October 22 2015
Toneshifterz is an undisputed hardstyle legend. With multiple releases on Fusion Records, Central Station Records, Q-Dance and WE R, as well as a massive festival sets at the likes of Defqon.1, we were pumped to enlist his talents again to mix Disc 3 of Maximum Bass Unleashed. Before he got down to business mixing, we asked for his top 5 hardstyle production tips, and boy did he deliver.
This is the hardest part of all hardstyle production! Making the kick and getting it right is the most essential part of the process. If the kick is not right then the whole track will be out of whack. How to make it?? Well there's no real one way to do it, but the general idea is to first of all, make the overall character of the kick using a stock 909 and layering EQ and distortion (which you should be sitting in the mid range 200hz – 1000khz), but only little by little - not too much distortion straight away. The idea is to be progressive with distorting and aggressive with EQing.

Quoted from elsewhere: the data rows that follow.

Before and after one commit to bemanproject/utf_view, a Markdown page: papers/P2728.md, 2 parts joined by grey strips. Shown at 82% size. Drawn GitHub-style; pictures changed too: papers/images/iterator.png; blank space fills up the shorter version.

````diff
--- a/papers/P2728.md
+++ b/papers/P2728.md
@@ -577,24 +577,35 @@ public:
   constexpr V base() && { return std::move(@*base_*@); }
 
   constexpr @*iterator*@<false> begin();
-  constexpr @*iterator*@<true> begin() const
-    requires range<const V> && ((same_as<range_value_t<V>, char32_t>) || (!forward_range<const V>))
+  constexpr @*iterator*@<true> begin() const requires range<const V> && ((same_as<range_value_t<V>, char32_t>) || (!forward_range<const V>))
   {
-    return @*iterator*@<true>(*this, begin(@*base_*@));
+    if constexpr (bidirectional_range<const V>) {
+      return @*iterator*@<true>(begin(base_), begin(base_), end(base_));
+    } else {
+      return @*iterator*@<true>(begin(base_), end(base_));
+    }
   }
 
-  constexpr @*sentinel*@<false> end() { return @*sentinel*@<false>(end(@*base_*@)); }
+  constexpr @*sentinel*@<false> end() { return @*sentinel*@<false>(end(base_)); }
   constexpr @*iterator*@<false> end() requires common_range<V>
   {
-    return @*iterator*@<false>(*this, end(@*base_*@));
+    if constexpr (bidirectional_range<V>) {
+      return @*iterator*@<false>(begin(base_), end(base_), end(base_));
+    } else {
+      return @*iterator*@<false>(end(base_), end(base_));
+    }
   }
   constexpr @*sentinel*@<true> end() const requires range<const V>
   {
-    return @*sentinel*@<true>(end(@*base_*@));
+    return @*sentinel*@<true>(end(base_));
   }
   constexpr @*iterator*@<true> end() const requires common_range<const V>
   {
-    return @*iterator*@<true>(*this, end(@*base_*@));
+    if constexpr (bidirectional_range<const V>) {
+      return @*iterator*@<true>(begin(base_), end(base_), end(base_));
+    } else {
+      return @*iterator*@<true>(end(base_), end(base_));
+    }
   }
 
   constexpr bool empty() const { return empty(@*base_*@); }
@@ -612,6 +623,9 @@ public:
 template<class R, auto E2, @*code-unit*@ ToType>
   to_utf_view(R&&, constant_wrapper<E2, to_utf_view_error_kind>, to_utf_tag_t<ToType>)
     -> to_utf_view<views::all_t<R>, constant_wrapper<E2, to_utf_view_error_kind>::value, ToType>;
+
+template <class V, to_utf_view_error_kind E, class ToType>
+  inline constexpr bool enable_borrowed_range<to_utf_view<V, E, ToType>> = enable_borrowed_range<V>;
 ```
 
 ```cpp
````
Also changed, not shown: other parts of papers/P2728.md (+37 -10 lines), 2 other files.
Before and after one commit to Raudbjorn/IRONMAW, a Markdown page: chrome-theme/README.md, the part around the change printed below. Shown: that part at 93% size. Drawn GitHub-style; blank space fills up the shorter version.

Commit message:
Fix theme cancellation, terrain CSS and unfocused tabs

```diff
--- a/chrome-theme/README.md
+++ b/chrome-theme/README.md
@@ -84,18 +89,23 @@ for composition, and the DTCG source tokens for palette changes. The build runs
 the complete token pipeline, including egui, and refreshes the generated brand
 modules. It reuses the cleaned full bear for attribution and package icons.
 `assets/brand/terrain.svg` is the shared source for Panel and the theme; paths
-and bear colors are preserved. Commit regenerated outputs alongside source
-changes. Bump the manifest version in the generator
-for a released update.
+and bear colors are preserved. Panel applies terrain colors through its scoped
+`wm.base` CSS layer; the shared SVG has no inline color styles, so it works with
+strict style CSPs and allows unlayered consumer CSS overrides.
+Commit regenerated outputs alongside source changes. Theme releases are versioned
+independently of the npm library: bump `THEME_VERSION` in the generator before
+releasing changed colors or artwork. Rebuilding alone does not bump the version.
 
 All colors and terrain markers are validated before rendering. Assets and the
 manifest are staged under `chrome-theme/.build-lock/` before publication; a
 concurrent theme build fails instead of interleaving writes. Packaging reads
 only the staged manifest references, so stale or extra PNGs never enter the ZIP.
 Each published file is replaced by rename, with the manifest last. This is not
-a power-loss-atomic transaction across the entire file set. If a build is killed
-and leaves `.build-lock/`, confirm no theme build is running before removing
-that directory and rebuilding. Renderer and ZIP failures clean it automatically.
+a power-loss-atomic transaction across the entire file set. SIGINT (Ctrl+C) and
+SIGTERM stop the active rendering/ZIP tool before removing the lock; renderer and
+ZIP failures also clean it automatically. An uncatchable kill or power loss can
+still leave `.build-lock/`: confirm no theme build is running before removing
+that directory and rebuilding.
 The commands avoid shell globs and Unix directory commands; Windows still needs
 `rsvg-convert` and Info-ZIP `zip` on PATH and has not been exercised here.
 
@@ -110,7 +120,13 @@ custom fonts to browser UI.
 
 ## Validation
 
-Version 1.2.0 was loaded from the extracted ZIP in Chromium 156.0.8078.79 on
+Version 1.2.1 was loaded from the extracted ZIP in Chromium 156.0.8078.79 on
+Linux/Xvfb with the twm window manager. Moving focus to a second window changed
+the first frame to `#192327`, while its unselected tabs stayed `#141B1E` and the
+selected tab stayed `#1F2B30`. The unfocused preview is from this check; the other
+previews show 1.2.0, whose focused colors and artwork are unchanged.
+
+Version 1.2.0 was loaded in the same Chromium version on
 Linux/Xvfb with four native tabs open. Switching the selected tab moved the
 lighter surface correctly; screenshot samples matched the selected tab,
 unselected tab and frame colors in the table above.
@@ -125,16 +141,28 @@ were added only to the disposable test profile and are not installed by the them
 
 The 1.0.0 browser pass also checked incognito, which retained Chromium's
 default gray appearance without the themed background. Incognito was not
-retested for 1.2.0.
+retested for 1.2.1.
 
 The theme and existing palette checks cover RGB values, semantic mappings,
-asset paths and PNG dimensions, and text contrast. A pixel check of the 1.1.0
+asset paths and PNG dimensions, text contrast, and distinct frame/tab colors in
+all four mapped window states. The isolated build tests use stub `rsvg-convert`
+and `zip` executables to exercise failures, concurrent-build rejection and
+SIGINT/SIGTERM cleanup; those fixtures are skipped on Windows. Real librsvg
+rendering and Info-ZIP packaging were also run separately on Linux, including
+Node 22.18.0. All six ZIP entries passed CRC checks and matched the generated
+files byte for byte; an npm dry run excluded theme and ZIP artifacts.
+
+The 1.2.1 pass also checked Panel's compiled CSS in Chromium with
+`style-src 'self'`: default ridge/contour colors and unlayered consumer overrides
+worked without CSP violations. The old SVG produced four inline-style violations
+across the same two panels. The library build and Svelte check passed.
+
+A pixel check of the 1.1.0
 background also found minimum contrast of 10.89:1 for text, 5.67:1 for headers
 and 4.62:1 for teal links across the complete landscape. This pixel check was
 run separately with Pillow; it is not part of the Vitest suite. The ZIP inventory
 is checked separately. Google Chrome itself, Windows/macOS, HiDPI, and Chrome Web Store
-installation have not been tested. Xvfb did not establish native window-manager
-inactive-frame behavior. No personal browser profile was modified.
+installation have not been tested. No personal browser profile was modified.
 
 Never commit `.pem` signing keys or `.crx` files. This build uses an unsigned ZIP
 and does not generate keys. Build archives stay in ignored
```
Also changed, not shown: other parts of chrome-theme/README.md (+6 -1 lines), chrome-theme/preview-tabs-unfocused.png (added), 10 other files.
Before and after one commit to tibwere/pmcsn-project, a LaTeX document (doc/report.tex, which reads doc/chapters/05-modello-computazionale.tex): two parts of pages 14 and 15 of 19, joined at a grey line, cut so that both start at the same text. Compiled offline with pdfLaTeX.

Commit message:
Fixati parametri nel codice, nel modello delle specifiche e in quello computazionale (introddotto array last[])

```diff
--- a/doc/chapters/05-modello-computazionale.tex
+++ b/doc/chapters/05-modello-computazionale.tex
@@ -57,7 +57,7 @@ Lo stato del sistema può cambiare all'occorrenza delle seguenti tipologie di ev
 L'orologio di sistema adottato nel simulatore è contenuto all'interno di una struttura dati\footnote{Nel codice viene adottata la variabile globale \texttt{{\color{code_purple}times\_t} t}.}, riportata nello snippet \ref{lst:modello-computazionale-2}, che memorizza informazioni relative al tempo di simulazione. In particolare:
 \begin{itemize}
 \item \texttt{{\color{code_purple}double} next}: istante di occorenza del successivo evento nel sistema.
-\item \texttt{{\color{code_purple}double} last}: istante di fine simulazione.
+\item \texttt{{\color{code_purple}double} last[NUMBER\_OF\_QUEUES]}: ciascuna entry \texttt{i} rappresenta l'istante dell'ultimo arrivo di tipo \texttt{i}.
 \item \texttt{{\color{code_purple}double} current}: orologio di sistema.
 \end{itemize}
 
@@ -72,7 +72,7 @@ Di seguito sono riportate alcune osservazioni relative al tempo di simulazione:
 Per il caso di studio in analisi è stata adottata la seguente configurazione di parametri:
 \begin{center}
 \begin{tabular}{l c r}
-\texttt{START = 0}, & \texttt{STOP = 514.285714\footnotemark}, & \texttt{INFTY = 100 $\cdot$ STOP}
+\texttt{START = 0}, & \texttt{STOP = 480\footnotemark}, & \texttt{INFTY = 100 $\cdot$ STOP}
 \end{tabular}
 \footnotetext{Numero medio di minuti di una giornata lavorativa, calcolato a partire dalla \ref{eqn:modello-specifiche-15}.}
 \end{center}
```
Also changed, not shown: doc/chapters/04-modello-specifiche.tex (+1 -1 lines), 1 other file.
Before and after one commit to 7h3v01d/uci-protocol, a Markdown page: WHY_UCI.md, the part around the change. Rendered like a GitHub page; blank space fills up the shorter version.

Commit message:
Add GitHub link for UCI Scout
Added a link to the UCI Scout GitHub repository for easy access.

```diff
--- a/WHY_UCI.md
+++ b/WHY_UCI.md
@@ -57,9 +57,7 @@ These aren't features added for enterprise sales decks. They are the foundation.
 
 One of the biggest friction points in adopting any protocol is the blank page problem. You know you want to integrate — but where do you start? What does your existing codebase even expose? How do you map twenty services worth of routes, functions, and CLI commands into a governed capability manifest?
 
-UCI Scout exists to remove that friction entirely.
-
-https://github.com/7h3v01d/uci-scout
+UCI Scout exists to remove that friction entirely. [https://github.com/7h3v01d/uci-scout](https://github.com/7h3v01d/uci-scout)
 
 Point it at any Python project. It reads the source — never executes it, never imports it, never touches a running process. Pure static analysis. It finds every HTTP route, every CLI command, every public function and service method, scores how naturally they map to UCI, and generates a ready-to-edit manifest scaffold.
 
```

That's the general idea, until you get a nice character and movement in the sound. Next you want to split your kick into layers; top fuzzy and buzzy layer, then your character layer and then your sub layer. Now these layers of course can be broken down into further layers, and you can use other things to make those layers such as go back to the original 909 and create further layers by changing the parameters of your current strip, then you can slowly see the process of the kick taking place. It shouldn't be taken lightly! I mean, you can go and sample the latest Noisecontrollers kick if you want, but you may get slammed for it and no one will really take you seriously if you want to make headlines. But, if you really want to stand from the rest then put in the hard yards with your own kicks and then you will develop your own sound!
This is something that comes in time; your ears need to adjust! Every time you make a breakthrough in your mixdowns your ears will learn from the process. It's through practice and learning about what to listen out for which will help you. Referencing is key, getting some really well produced tracks and comparing your mix, making sure you know how loud vocals, kicks, claps, snares, etc. should be in the mix.
With leads there are no rules! You can make it out of anything. Now of course it's much easier to get a particular traditional hardstyle sound from Hardware synthesisers such as the Access Virus Collections, or the JP8080. But these days where technology is progressing fast, there are new synths, which can allow you to make sounds, which are just as thick! The trick to the big traditional hardstyle lead is the Hypersaw in the Virus TI and taking advantage of using all the voices and detuning to come up with a thick sound. You can also use simple saw or Square waves distort them and EQ before distortion with resonant peaks, which I do, and also Corey (CODE BLACK) does quite abit. Sometimes you can get a really nice character to the sound. Offcourse Reverb and Delays bring the sound to life. Muck around, you never know what you might come up with!
With percussion in hardstyle, for the typical hardstyle sounds, you can use some 909 snares claps, rides crashes. I like to make a lot of stuff from scratch, for example using some distortion on 909 claps with a really short reverb pre distortion and cutting the lows. Otherwise you alternatively make your own samples by recording percussion or downloading sample packs which I'm sure everyone already does!!
Persistence is so key it's not funny! You really need to keep it up and keep putting those hard yards into writing and producing if you want to get somewhere! In order to get noticed you need to get exposure, and you need to persist to get exposure! You will get better in the studio as long as you keep doing it and learning more about production! Keep it up and hope there are some new hardstyle talents who will be rising up to the global stage.